Ratynski, who runs regularly with her five Dutch Shepherds — often with two or three of them at a time — said about six feet is usually the ideal leash length for running. But, as with every factor that comes into play when choosing a leash, she said it depends on the dog and the runner.
When you go for a jog with a fellow biped, the two of you likely aren’t going to keep the exact same pace for the whole run. But the little variations pass unnoticed.
That isn’t so easy for you and the pooch when you are tethered to each other. If you slow down, it means a tug on the dog’s neck. If the dog speeds up, you can expect to feel the subsequent jerk at your hips.
Luckily, leash makers are well prepared for this sort of thing. Many jogging leashes these says come with a portion of elastic, bungee-cord like material. That stretch of elasticity means those slight variations in running speed won’t matter as much.
In Colorado, getting fit with your dog isn’t limited to running on concrete. Hiking is another option.
If you are worried about your dog tearing up their paws, booties are a good option.
Ratynski said some dogs hate having their feet covered, so it is important to ease them into the new shoes. Try them on a couple paws first and let the dog get used to them before a hike, she said.
And, Ratynski says, you should avoid buying boots that you haven’t tried on the dog yet.
“The most important thing for those is fit,” she says.
Here is a look at some cool products:
Runner’s Choice Hands free leash
This one checks all the boxes you are looking for in a fitness leash. It clips to the belt, has a stretch of elastic and stretches to more than four feet long.
$47.95 at irondoggy.com
The DoggerJogger bike dog leash
If you prefer a bike ride to a run, this is the leash for you. It clips to your bike’s frame behind the pedals so you won’t get tangled, and it lets the pooch jog comfortably next to you.
$45 at doggerjogger.com
Ruffwear Bark’N Boots Polar Trex Dog Boots

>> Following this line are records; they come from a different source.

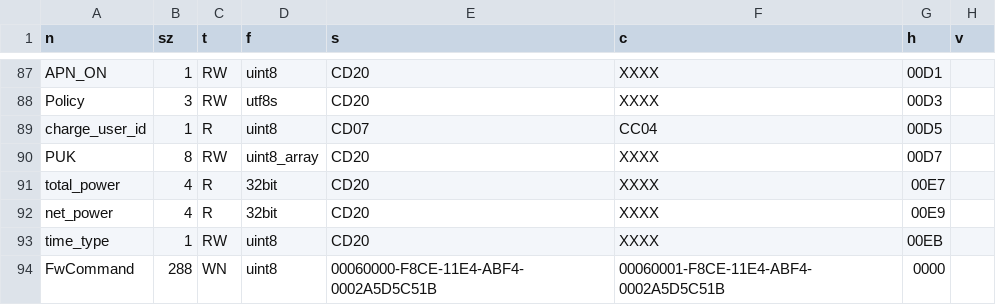
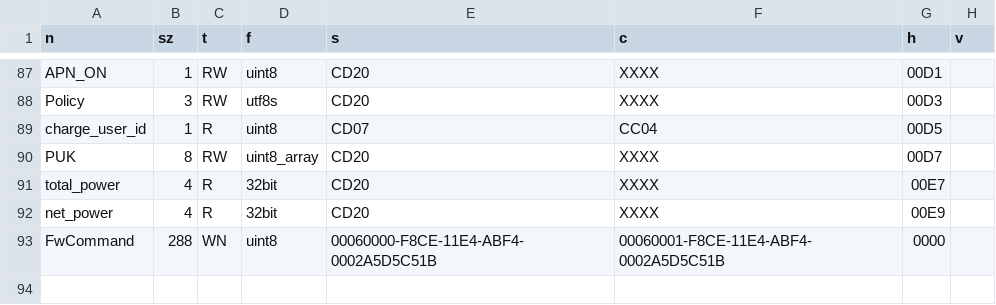
Before and after one commit to ads-veltium/v-f-b-e-7, a CSV file: VeltiumCharger/codegen/art.csv, drawn as a sheet; only a part is shown, gaps mark what is left out; the diff names each change by its address in the sheet, - before the commit and + after, or states it on an @@ line.

Commit message:
Revert "#27 Añadida característica time_type y lectura de dos programs"
This reverts commit 5d209054b18f1baff950a041c71b83b4fc1ad65f.

```diff
--- a/VeltiumCharger/codegen/art.csv
+++ b/VeltiumCharger/codegen/art.csv
-row 93: time_type | 1 | RW | uint8 | CD20 | XXXX | 00EB
```
Also changed, not shown: 5 other files.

With these, your dog might have fancier footwear than you do. With durable rubber soles and heavy canvas, these provide a dog ample protection from the cold and from rough ground.
$94.99 at cabelas.com